# A QMCPy Quick Start

In this tutorial, we introduce QMCPy  by an example. QMCPy can be installed with pip install qmcpy or cloned from the QMCSoftware GitHub repository.

Consider the problem of integrating the Keister function  with respect to a -dimensional Gaussian measure: where is the Euclidean norm, is the -dimensional identity matrix, and denotes the standard normal cumulative distribution function. When , and we can visualize the Keister function and realizations of the sampling points depending on the tolerance values, , in the following figure:

The Keister function is implemented below with help from NumPy  in the following code snippet:

import numpy as np
def keister(x):
"""
x: nxd numpy ndarray
n samples
d dimensions

returns n-vector of the Kesiter function
evaluated at the n input samples
"""
d = x.shape
norm_x = np.sqrt((x**2).sum(1))
k = np.pi**(d/2) * np.cos(norm_x)
return k # size n vector


In addition to our Keister integrand and Gaussian true measure, we must select a discrete distribution, and a stopping criterion . The stopping criterion determines the number of points at which to evaluate the integrand in order for the mean approximation to be accurate within a user-specified error tolerance, . The discrete distribution determines the sites at which the integrand is evaluated.

For this Keister example, we select the lattice sequence as the discrete distribution and corresponding cubature-based stopping criterion . The discrete distribution, true measure, integrand, and stopping criterion are then constructed within the QMCPy framework below.

import qmcpy
d = 2
discrete_distrib = qmcpy.Lattice(dimension = d)
true_measure = qmcpy.Gaussian(discrete_distrib, mean = 0, covariance = 1/2)
integrand = qmcpy.CustomFun(true_measure,keister)
stopping_criterion = qmcpy.CubQMCLatticeG(integrand = integrand, abs_tol = 1e-3)


Calling integrate on the stopping_criterion instance returns the numerical solution and a data object. Printing the data object will provide a neat summary of the integration problem. For details of the output fields, refer to the online, searchable QMCPy Documentation at https://qmcpy.readthedocs.io/.

solution, data = stopping_criterion.integrate()
print(data)

LDTransformData (AccumulateData Object)
solution        1.808
comb_bound_low  1.808
comb_bound_high 1.809
comb_flags      1
n_total         2^(13)
n               2^(13)
time_integrate  0.017
CubQMCLatticeG (StoppingCriterion Object)
abs_tol         0.001
rel_tol         0
n_init          2^(10)
n_max           2^(35)
CustomFun (Integrand Object)
Gaussian (TrueMeasure Object)
mean            0
covariance      2^(-1)
decomp_type     PCA
Lattice (DiscreteDistribution Object)
d               2^(1)
dvec            [0 1]
randomize       1
order           natural
entropy         273562359450377681412227949180408652150
spawn_key       ()


This guide is not meant to be exhaustive but rather a quick introduction to the QMCPy framework and syntax.
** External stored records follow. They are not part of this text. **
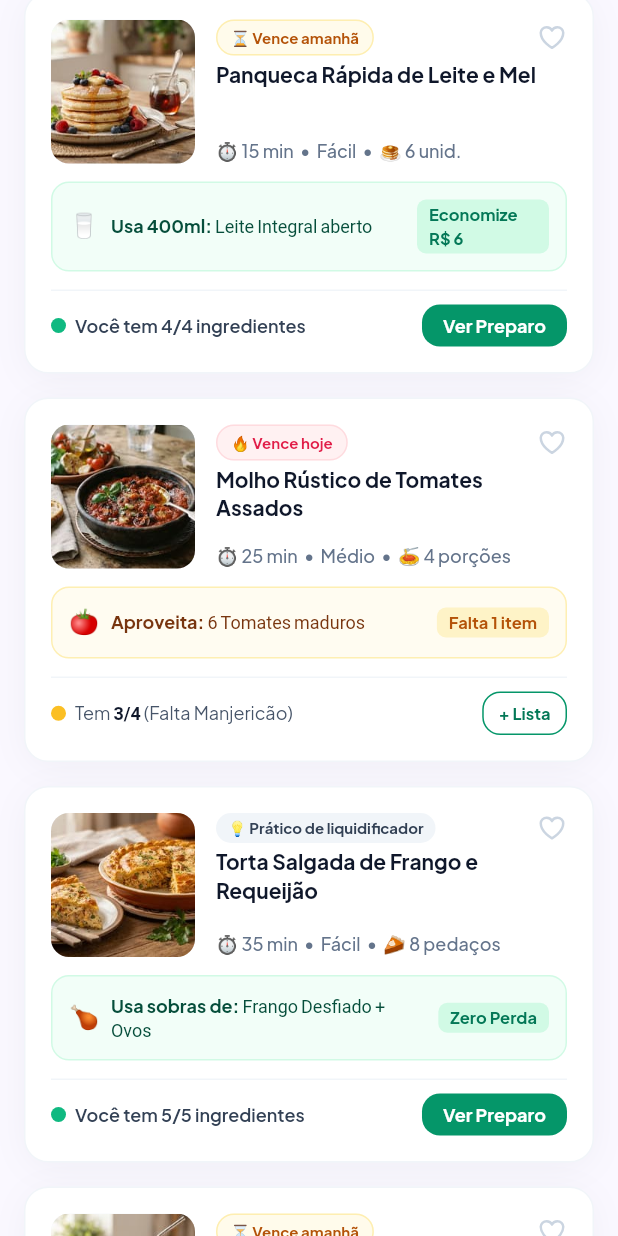
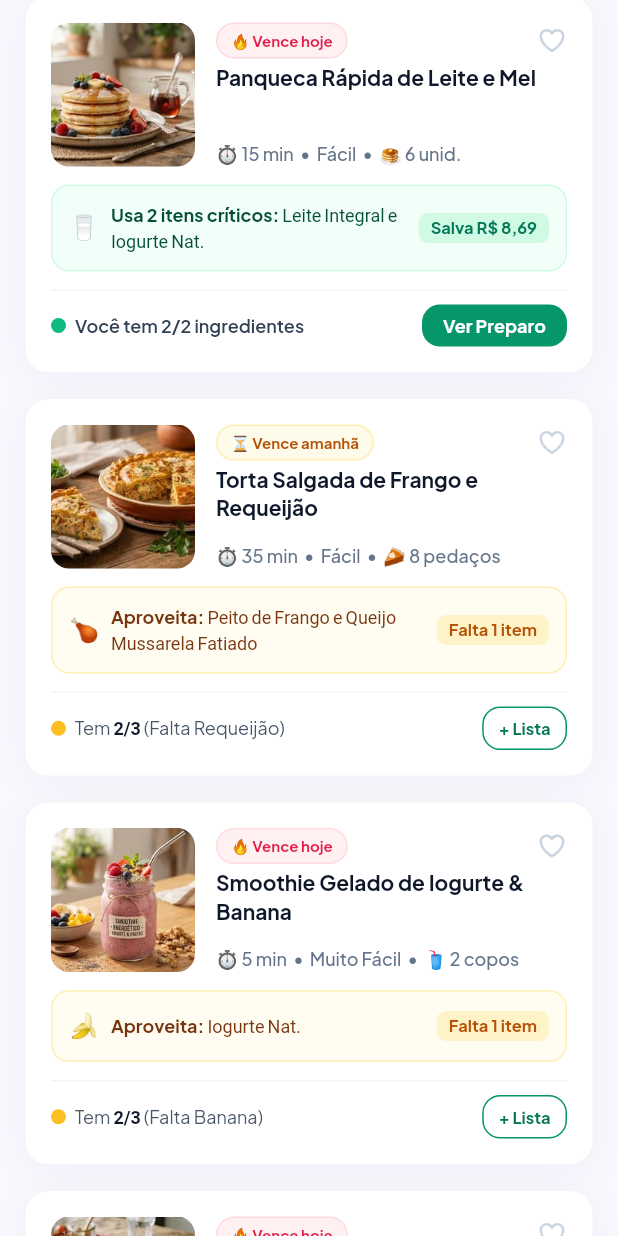
Before and after one commit to BrenoMoura00/Meu-Estoque, a Flutter app: the RecipesPage widget shown alone on an empty page, opened directly, scrolled down 576 dp, on a phone screen of 412 x 824 dp. Run offline on Flutter 3.47's test engine with Material 3 defaults, Android fonts, the phone set to English and light mode, and no system bars; our stand-ins replace flutter_svg, google_fonts, shared_preferences; accounts and stored records are empty.

Commit message:
feat: receitas calculadas a partir do estoque local
- Ingredientes por receita, cruzados com os itens do estoque (tem/falta)
- Urgência e destaque pelo item que vence primeiro; ordenação por itens urgentes aproveitados
- Banner Desperdício Zero e contagem da Início calculados
- Favoritos salvos no aparelho
- Ver Preparo mostra ingredientes e modo de preparo

```diff
--- /dev/null
+++ b/lib/data/receitas.dart
@@ -0,0 +1,114 @@
+import '../core/utils/formatters.dart';
+import '../features/recipes/data/recipes_mock_data.dart';
+import '../models/product.dart';
+
+/// Minúsculas e sem acento, para comparar nomes.
+String normalizar(String s) {
+  const de = 'áàâãäéèêëíìîïóòôõöúùûüç';
+  const para = 'aaaaaeeeeiiiiooooouuuuc';
+  final b = StringBuffer();
+  for (final ch in s.toLowerCase().split('')) {
+    final i = de.indexOf(ch);
+    b.write(i < 0 ? ch : para[i]);
+  }
+  return b.toString();
+}
+
+/// Item do estoque que atende o ingrediente (o que vence primeiro), ou null.
+Product? itemPara(Ingrediente ing, List<Product> estoque) {
+  Product? melhor;
+  for (final p in estoque) {
+    final nome = normalizar(p.name);
+    final casa = ing.termos.any((t) => RegExp('\\b${RegExp.escape(t)}').hasMatch(nome));
+    if (casa && (melhor == null || p.daysToExpire < melhor.daysToExpire)) melhor = p;
+  }
+  return melhor;
+}
+
+/// Receita com os campos calculados a partir do estoque, mais os itens usados.
+class ReceitaCalculada {
+  const ReceitaCalculada(this.receita, this.usados, this.urgentes);
+
+  final Recipe receita;
+
+  /// Itens do estoque que a receita usa.
+  final List<Product> usados;
+
+  /// Dos usados, os que vencem hoje ou em breve.
+  final List<Product> urgentes;
+}
+
+ReceitaCalculada calcularReceita(Recipe r, List<Product> estoque) {
+  final principais = r.ingredientes.where((i) => !i.basico).toList();
+  final usados = <Product>[];
+  final faltando = <String>[];
+  for (final ing in principais) {
+    final p = itemPara(ing, estoque);
+    if (p == null) {
+      faltando.add(ing.nome);
+    } else if (!usados.contains(p)) {
+      usados.add(p);
+    }
+  }
+  final urgentes = usados.where((p) => p.isExpiringSoon).toList();
+  final maisUrgente = usados.isEmpty ? null : usados.map((p) => p.daysToExpire).reduce((a, b) => a < b ? a : b);
+  final valorUrgente = urgentes.fold(0.0, (s, p) => s + p.price);
+
+  String juntar(List<String> nomes) =>
+      nomes.length <= 1 ? nomes.join() : '${nomes.sublist(0, nomes.length - 1).join(', ')} e ${nomes.last}';
+  final nomesDestaque = juntar([for (final p in (urgentes.isNotEmpty ? urgentes : usados).take(2)) p.name]);
+
+  final completo = faltando.isEmpty;
+  final RecipeHighlight destaque;
+  if (completo) {
+    destaque = RecipeHighlight(
+      emoji: r.highlight.emoji,
+      lead: urgentes.isEmpty
+          ? 'Usa do estoque:'
+          : (urgentes.length == 1 ? 'Usa 1 item crítico:' : 'Usa ${urgentes.length} itens críticos:'),
+      detail: nomesDestaque,
+      tag: valorUrgente > 0 ? 'Salva ${formatBRL(valorUrgente)}' : 'Tudo em casa',
+    );
+  } else {
+    destaque = RecipeHighlight(
+      emoji: r.highlight.emoji,
+      lead: usados.isEmpty ? 'Falta comprar:' : 'Aproveita:',
+      detail: usados.isEmpty ? juntar(faltando) : nomesDestaque,
+      tag: faltando.length == 1 ? 'Falta 1 item' : 'Faltam ${faltando.length} itens',
+    );
+  }
+
+  return ReceitaCalculada(
+    Recipe(
+      name: r.name,
+      image: r.image,
+      minutes: r.minutes,
+      difficulty: r.difficulty,
+      yieldLabel: r.yieldLabel,
+      highlight: destaque,
+      ingredientsTotal: principais.length,
+      missingIngredients: faltando,
+      // Selo de urgência só quando algum ingrediente vence em breve; senão mostra a dica.
+      expiresInDays: maisUrgente != null && maisUrgente <= Product.soonThresholdDays ? maisUrgente : null,
+      tip: r.tip,
+      tags: r.tags,
+      ingredientes: r.ingredientes,
+      preparo: r.preparo,
+    ),
+    usados,
+    urgentes,
+  );
+}
+
+/// Todas as receitas calculadas, priorizando as que salvam mais itens urgentes.
+List<ReceitaCalculada> receitasComEstoque(List<Recipe> catalogo, List<Product> estoque) {
+  final lista = [for (final r in catalogo) calcularReceita(r, estoque)];
+  lista.sort((a, b) {
+    final u = b.urgentes.length.compareTo(a.urgentes.length);
+    if (u != 0) return u;
+    final f = a.receita.missingIngredients.length.compareTo(b.receita.missingIngredients.length);
+    if (f != 0) return f;
+    return a.receita.minutes.compareTo(b.receita.minutes);
+  });
+  return lista;
+}
--- a/lib/features/home/presentation/home_page.dart
+++ b/lib/features/home/presentation/home_page.dart
@@ -1,6 +1,7 @@
 import 'package:flutter/material.dart';
 
 import '../../../data/estoque_store.dart';
+import '../../../data/receitas.dart';
 import '../../../data/relatorios.dart';
 import '../../../models/product.dart';
 import '../../../shared/widgets/section_header.dart';
@@ -88,7 +89,10 @@ class HomePage extends StatelessWidget {
           const SizedBox(height: 8),
         ],
         const SizedBox(height: 16),
-        RecipeSuggestionBanner(recipeCount: RecipesMockData.recipes.length, onTap: onSeeRecipes),
+        RecipeSuggestionBanner(
+          recipeCount: receitasComEstoque(RecipesMockData.recipes, produtos).where((c) => c.urgentes.isNotEmpty).length,
+          onTap: onSeeRecipes,
+        ),
       ],
     );
   }
--- a/lib/features/recipes/data/recipes_mock_data.dart
+++ b/lib/features/recipes/data/recipes_mock_data.dart
@@ -2,6 +2,16 @@ import '../../../core/constants/app_assets.dart';
 import '../../../models/product.dart';
 
 enum RecipeTag { vegetariano, sobremesa, semGluten }
+
+/// Ingrediente de uma receita. [termos] (minúsculos, sem acento) são buscados nos nomes do estoque.
+/// [basico] = item de despensa assumido como disponível (não entra em "Você tem X/Y").
+class Ingrediente {
+  const Ingrediente(this.nome, this.termos, {this.basico = false});
+
+  final String nome;
+  final List<String> termos;
+  final bool basico;
+}
 
 /// Destaque de aproveitamento do card: verde quando usa tudo, âmbar quando falta algo.
 class RecipeHighlight {
@@ -30,7 +40,12 @@ class Recipe {
     this.expiresInDays,
     this.tip,
     this.tags = const {},
+    this.ingredientes = const [],
+    this.preparo = const [],
   });
+
+  final List<Ingrediente> ingredientes;
+  final List<String> preparo;
 
   final String name;
   final String image;
@@ -62,13 +77,9 @@ class Recipe {
   }
 }
 
+/// Catálogo de receitas. Disponibilidade, urgência e destaque são calculados com o estoque
+/// (`lib/data/receitas.dart`); os campos fixos abaixo são só o ponto de partida.
 abstract final class RecipesMockData {
-  static const potentialSavings = 48.0;
-  static const urgentItems = ['Leite', 'Tomate', 'Queijo'];
-
-  /// Itens urgentes que vencem hoje (os demais vencem em breve).
-  static const urgentToday = {'Leite', 'Tomate'};
-
   static const recipes = [
     Recipe(
       name: 'Omelete Cremosa com Tomate e Queijo',
@@ -76,15 +87,22 @@ abstract final class RecipesMockData {
       minutes: 10,
       difficulty: 'Fácil',
       yieldLabel: '🍳 1 porção',
-      expiresInDays: 0,
-      ingredientsTotal: 4,
+      ingredientsTotal: 0,
       tags: {RecipeTag.vegetariano, RecipeTag.semGluten},
-      highlight: RecipeHighlight(
-        emoji: '🍅',
-        lead: 'Usa 2 itens críticos:',
-        detail: 'Tomate Rama e Queijo Prato',
-        tag: 'Salva 100%',
-      ),
+      highlight: RecipeHighlight(emoji: '🍅', lead: '', detail: '', tag: ''),
+      ingredientes: [
+        Ingrediente('Tomate', ['tomate']),
+        Ingrediente('Queijo', ['queijo']),
+        Ingrediente('Leite', ['leite']),
+        Ingrediente('Ovos', ['ovo'], basico: true),
+        Ingrediente('Sal', ['sal'], basico: true),
+      ],
+      preparo: [
+        'Bata os ovos com um pouco de leite e uma pitada de sal.',
+        'Junte o tomate picado e o queijo.',
+        'Cozinhe em frigideira untada, em fogo baixo, por 5 minutos.',
+        'Dobre ao meio e sirva.',
+      ],
     ),
     Recipe(
       name: 'Panqueca Rápida de Leite e Mel',
@@ -92,15 +110,22 @@ abstract final class RecipesMockData {
       minutes: 15,
       difficulty: 'Fácil',
       yieldLabel: '🥞 6 unid.',
-      expiresInDays: 1,
-      ingredientsTotal: 4,
+      ingredientsTotal: 0,
       tags: {RecipeTag.vegetariano, RecipeTag.sobremesa},
-      highlight: RecipeHighlight(
-        emoji: '🥛',
-        lead: 'Usa 400ml:',
-        detail: 'Leite Integral aberto',
-        tag: 'Economize R\$ 6',
-      ),
+      highlight: RecipeHighlight(emoji: '🥛', lead: '', detail: '', tag: ''),
+      ingredientes: [
+        Ingrediente('Leite', ['leite']),
+        Ingrediente('Iogurte', ['iogurte']),
+        Ingrediente('Farinha', ['farinha'], basico: true),
+        Ingrediente('Ovos', ['ovo'], basico: true),
+        Ingrediente('Mel', ['mel'], basico: true),
+      ],
+      preparo: [
+        'Misture leite, iogurte, ovos e farinha até ficar liso.',
+        'Despeje porções na frigideira quente e untada.',
+        'Vire quando formar bolhas na superfície.',
+        'Sirva com mel.',
+      ],
     ),
     Recipe(
       name: 'Molho Rústico de Tomates Assados',
@@ -108,11 +133,21 @@ abstract final class RecipesMockData {
       minutes: 25,
       difficulty: 'Médio',
       yieldLabel: '🍝 4 porções',
-      expiresInDays: 0,
-      ingredientsTotal: 4,
-      missingIngredients: ['Manjericão'],
+      ingredientsTotal: 0,
       tags: {RecipeTag.vegetariano, RecipeTag.semGluten},
-      highlight: RecipeHighlight(emoji: '🍅', lead: 'Aproveita:', detail: '6 Tomates maduros', tag: 'Falta 1 item'),
+      highlight: RecipeHighlight(emoji: '🍅', lead: '', detail: '', tag: ''),
+      ingredientes: [
+        Ingrediente('Tomate', ['tomate']),
+        Ingrediente('Queijo Parmesão', ['parmesao']),
+        Ingrediente('Manjericão', ['manjericao']),
+        Ingrediente('Alho', ['alho'], basico: true),
+        Ingrediente('Azeite', ['azeite'], basico: true),
+      ],
+      preparo: [
+        'Corte os tomates ao meio e asse com alho e azeite por 20 minutos.',
+        'Amasse grosseiramente com um garfo.',
+        'Finalize com manjericão e parmesão ralado.',
+      ],
     ),
     Recipe(
       name: 'Torta Salgada de Frango e Requeijão',
@@ -121,13 +156,20 @@ abstract final class RecipesMockData {
       difficulty: 'Fácil',
       yieldLabel: '🥧 8 pedaços',
       tip: '💡 Prático de liquidificador',
-      ingredientsTotal: 5,
-      highlight: RecipeHighlight(
-        emoji: '🍗',
-        lead: 'Usa sobras de:',
-        detail: 'Frango Desfiado + Ovos',
-        tag: 'Zero Perda',
-      ),
+      ingredientsTotal: 0,
+      highlight: RecipeHighlight(emoji: '🍗', lead: '', detail: '', tag: ''),
+      ingredientes: [
+        Ingrediente('Frango', ['frango']),
+        Ingrediente('Requeijão', ['requeijao']),
+        Ingrediente('Queijo', ['queijo']),
+        Ingrediente('Farinha', ['farinha'], basico: true),
+        Ingrediente('Ovos', ['ovo'], basico: true),
+      ],
+      preparo: [
+        'Bata no liquidificador ovos, farinha e um pouco de leite.',
+        'Misture o frango desfiado, o requeijão e o queijo.',
+        'Asse a 200 °C por 30 minutos.',
+      ],
     ),
     Recipe(
       name: 'Smoothie Gelado de Iogurte & Banana',
@@ -135,15 +177,19 @@ abstract final class RecipesMockData {
       minutes: 5,
       difficulty: 'Muito Fácil',
       yieldLabel: '🥤 2 copos',
-      expiresInDays: 1,
-      ingredientsTotal: 3,
+      ingredientsTotal: 0,
       tags: {RecipeTag.vegetariano, RecipeTag.semGluten},
-      highlight: RecipeHighlight(
-        emoji: '🍌',
-        lead: 'Salva:',
-        detail: 'Iogurte Natural + Banana Madura',
-        tag: 'Salva 100%',
-      ),
+      highlight: RecipeHighlight(emoji: '🍌', lead: '', detail: '', tag: ''),
+      ingredientes: [
+        Ingrediente('Iogurte', ['iogurte']),
+        Ingrediente('Banana', ['banana']),
+        Ingrediente('Suco de Laranja', ['suco', 'laranja']),
+        Ingrediente('Gelo', ['gelo'], basico: true),
+      ],
+      preparo: [
+        'Bata o iogurte, a banana e o suco de laranja com gelo.',
+        'Sirva bem gelado.',
+      ],
     ),
   ];
 }
--- a/lib/features/recipes/presentation/recipes_page.dart
+++ b/lib/features/recipes/presentation/recipes_page.dart
@@ -2,10 +2,13 @@ import 'package:flutter/material.dart';
 
 import '../../../core/theme/app_colors.dart';
 import '../../../core/theme/app_text_styles.dart';
+import '../../../data/estoque_store.dart';
+import '../../../data/receitas.dart';
 import '../../../models/product.dart';
 import '../../../shared/widgets/choice_pill_bar.dart';
 import '../data/recipes_mock_data.dart';
 import 'widgets/recipe_card.dart';
+import 'widgets/recipe_steps_sheet.dart';
 import 'widgets/zero_waste_banner.dart';
 
 enum _RecipeFilter { todos, vencendoHoje, rapidas, vegetariano, sobremesas, semGluten }
@@ -25,7 +28,6 @@ class _RecipesPageState extends State<RecipesPage> {
   static const _quickMinutes = 15;
 
   _RecipeFilter _filter = _RecipeFilter.todos;
-  final _favorites = <String>{};
 
   bool _matches(Recipe r, _RecipeFilter f) => switch (f) {
     _RecipeFilter.todos => true,
@@ -36,7 +38,7 @@ class _RecipesPageState extends State<RecipesPage> {
     _RecipeFilter.semGluten => r.tags.contains(RecipeTag.semGluten),
   };
 
-  int _count(_RecipeFilter f) => RecipesMockData.recipes.where((r) => _matches(r, f)).length;
+  int _count(List<ReceitaCalculada> todas, _RecipeFilter f) => todas.where((c) => _matches(c.receita, f)).length;
 
   void _toast(String message) {
     ScaffoldMessenger.of(context)
@@ -45,16 +47,24 @@ class _RecipesPageState extends State<RecipesPage> {
   }
 
   @override
-  Widget build(BuildContext context) {
+  Widget build(BuildContext context) =>
+      ListenableBuilder(listenable: estoque, builder: (context, _) => _build(context));
+
+  Widget _build(BuildContext context) {
     // O Scaffold do MainShell já inclui header e bottom nav neste padding.
     final padding = MediaQuery.paddingOf(context);
-    final recipes = RecipesMockData.recipes.where((r) => _matches(r, _filter)).toList();
+    final produtos = estoque.produtos;
+    final todas = receitasComEstoque(RecipesMockData.recipes, produtos);
+    final calcs = todas.where((c) => _matches(c.receita, _filter)).toList();
+    final recipes = [for (final c in calcs) c.receita];
+    final urgentes = produtos.where((p) => p.isExpiringSoon).toList();
+    final usadosUrgentes = {for (final c in todas) ...c.urgentes};
 
     final options = [
-      ChoicePill(_RecipeFilter.todos, 'Todos (${_count(_RecipeFilter.todos)})'),
+      ChoicePill(_RecipeFilter.todos, 'Todos (${_count(todas, _RecipeFilter.todos)})'),
       ChoicePill(
         _RecipeFilter.vencendoHoje,
-        'Vencendo Hoje (${_count(_RecipeFilter.vencendoHoje)})',
+        'Vencendo Hoje (${_count(todas, _RecipeFilter.vencendoHoje)})',
         dotColor: AppColors.rose500,
       ),
       const ChoicePill(_RecipeFilter.rapidas, '⚡ Até $_quickMinutes min'),
@@ -67,9 +77,12 @@ class _RecipesPageState extends State<RecipesPage> {
       padding: EdgeInsets.fromLTRB(16, padding.top + 16, 16, padding.bottom + 32),
       children: [
         ZeroWasteBanner(
-          savings: RecipesMockData.potentialSavings,
-          urgentItems: RecipesMockData.urgentItems,
-          urgentToday: RecipesMockData.urgentToday,
+          savings: usadosUrgentes.fold(0.0, (s, p) => s + p.price),
+          urgentItems: [for (final p in urgentes) p.name],
+          urgentToday: {
+            for (final p in urgentes)
+              if (p.expiresToday) p.name,
+          },
           onSeeItems: widget.onSeeUrgentItems,
         ),
         const SizedBox(height: 20),
@@ -88,13 +101,9 @@ class _RecipesPageState extends State<RecipesPage> {
           if (i > 0) const SizedBox(height: 16),
           RecipeCard(
             recipe: recipes[i],
-            isFavorite: _favorites.contains(recipes[i].name),
-            onToggleFavorite: () => setState(() {
-              final name = recipes[i].name;
-              _favorites.contains(name) ? _favorites.remove(name) : _favorites.add(name);
-            }),
-            // TODO: abrir a tela de preparo quando existir.
-            onOpen: () => _toast('Modo de preparo em breve'),
+            isFavorite: estoque.favoritas.contains(recipes[i].name),
+            onToggleFavorite: () => estoque.alternarFavorita(recipes[i].name),
+            onOpen: () => mostrarPreparo(context, calcs[i], produtos),
             // TODO: integrar com a lista de compras.
             onAddMissing: () => _toast('${recipes[i].missingIngredients.join(', ')} adicionado à lista de compras'),
           ),
```
Also changed, not shown: lib/data/estoque_store.dart (+15 -0 lines), lib/features/recipes/presentation/widgets/recipe_steps_sheet.dart (added, +105 -0 lines), 2 other files.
In an upcoming blog, we will take a closer look at low-discrepancy sequences such as the lattice sequence from the above example.